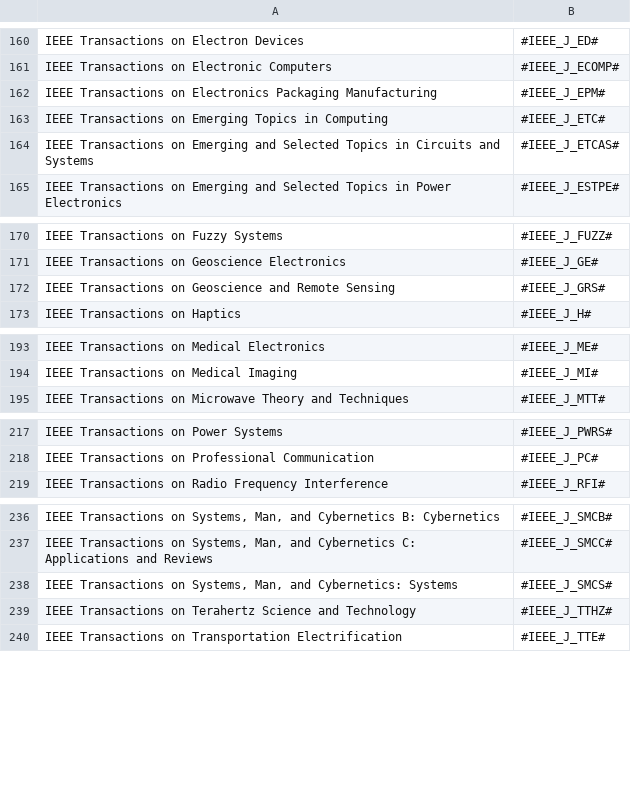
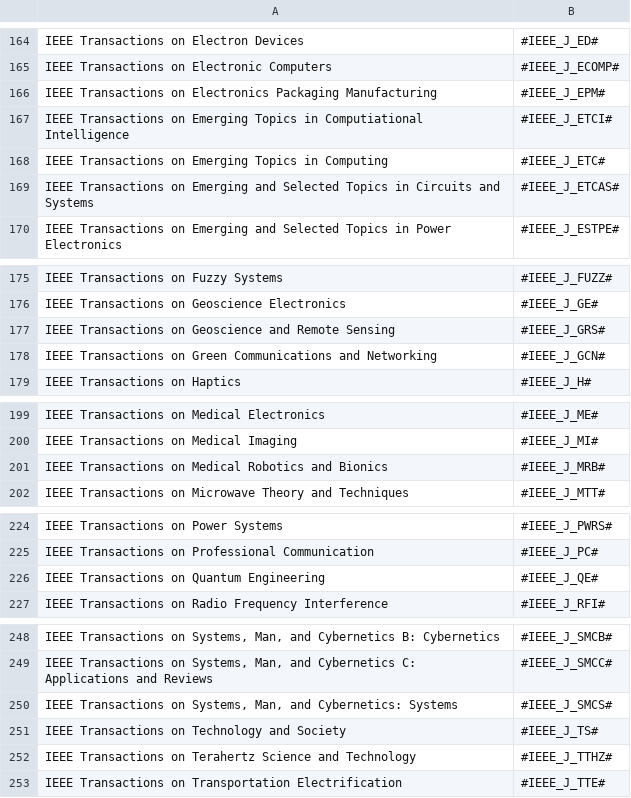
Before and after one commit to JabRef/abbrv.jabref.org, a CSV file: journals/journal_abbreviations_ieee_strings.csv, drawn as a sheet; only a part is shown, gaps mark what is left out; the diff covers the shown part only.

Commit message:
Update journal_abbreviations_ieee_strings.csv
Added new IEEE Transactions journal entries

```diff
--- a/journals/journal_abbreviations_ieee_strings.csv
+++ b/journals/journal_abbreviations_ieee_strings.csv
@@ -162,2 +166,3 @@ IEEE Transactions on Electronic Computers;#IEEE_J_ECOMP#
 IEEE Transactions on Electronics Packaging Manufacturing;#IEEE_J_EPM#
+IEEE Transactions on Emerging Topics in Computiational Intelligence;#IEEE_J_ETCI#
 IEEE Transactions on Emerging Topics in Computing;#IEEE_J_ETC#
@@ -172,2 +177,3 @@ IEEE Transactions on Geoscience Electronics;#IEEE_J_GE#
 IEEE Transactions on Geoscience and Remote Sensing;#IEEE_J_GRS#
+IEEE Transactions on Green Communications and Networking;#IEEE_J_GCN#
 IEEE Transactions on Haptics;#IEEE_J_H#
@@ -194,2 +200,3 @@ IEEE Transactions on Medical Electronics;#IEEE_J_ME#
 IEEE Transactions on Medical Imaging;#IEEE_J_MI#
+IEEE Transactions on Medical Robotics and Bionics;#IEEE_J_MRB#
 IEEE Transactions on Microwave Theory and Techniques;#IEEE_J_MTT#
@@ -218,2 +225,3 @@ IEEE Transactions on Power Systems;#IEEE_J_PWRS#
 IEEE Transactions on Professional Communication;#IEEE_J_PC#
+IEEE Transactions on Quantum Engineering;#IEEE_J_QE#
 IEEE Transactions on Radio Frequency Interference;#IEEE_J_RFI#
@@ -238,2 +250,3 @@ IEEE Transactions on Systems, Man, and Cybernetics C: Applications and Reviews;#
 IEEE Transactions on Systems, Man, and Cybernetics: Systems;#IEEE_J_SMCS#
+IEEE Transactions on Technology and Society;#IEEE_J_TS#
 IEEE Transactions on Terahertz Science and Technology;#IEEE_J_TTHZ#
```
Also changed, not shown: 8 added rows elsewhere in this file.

## Directions
Return all records verbatim and drop the pictures.

## Result of this task
Before and after one commit to JabRef/abbrv.jabref.org, a CSV file: journals/journal_abbreviations_ieee_strings.csv, drawn as a sheet; only a part is shown, gaps mark what is left out; the diff covers the shown part only.

Commit message:
Update journal_abbreviations_ieee_strings.csv
Added new IEEE Transactions journal entries

```diff
--- a/journals/journal_abbreviations_ieee_strings.csv
+++ b/journals/journal_abbreviations_ieee_strings.csv
@@ -162,2 +166,3 @@ IEEE Transactions on Electronic Computers;#IEEE_J_ECOMP#
 IEEE Transactions on Electronics Packaging Manufacturing;#IEEE_J_EPM#
+IEEE Transactions on Emerging Topics in Computiational Intelligence;#IEEE_J_ETCI#
 IEEE Transactions on Emerging Topics in Computing;#IEEE_J_ETC#
@@ -172,2 +177,3 @@ IEEE Transactions on Geoscience Electronics;#IEEE_J_GE#
 IEEE Transactions on Geoscience and Remote Sensing;#IEEE_J_GRS#
+IEEE Transactions on Green Communications and Networking;#IEEE_J_GCN#
 IEEE Transactions on Haptics;#IEEE_J_H#
@@ -194,2 +200,3 @@ IEEE Transactions on Medical Electronics;#IEEE_J_ME#
 IEEE Transactions on Medical Imaging;#IEEE_J_MI#
+IEEE Transactions on Medical Robotics and Bionics;#IEEE_J_MRB#
 IEEE Transactions on Microwave Theory and Techniques;#IEEE_J_MTT#
@@ -218,2 +225,3 @@ IEEE Transactions on Power Systems;#IEEE_J_PWRS#
 IEEE Transactions on Professional Communication;#IEEE_J_PC#
+IEEE Transactions on Quantum Engineering;#IEEE_J_QE#
 IEEE Transactions on Radio Frequency Interference;#IEEE_J_RFI#
@@ -238,2 +250,3 @@ IEEE Transactions on Systems, Man, and Cybernetics C: Applications and Reviews;#
 IEEE Transactions on Systems, Man, and Cybernetics: Systems;#IEEE_J_SMCS#
+IEEE Transactions on Technology and Society;#IEEE_J_TS#
 IEEE Transactions on Terahertz Science and Technology;#IEEE_J_TTHZ#
```
Also changed, not shown: 8 added rows elsewhere in this file.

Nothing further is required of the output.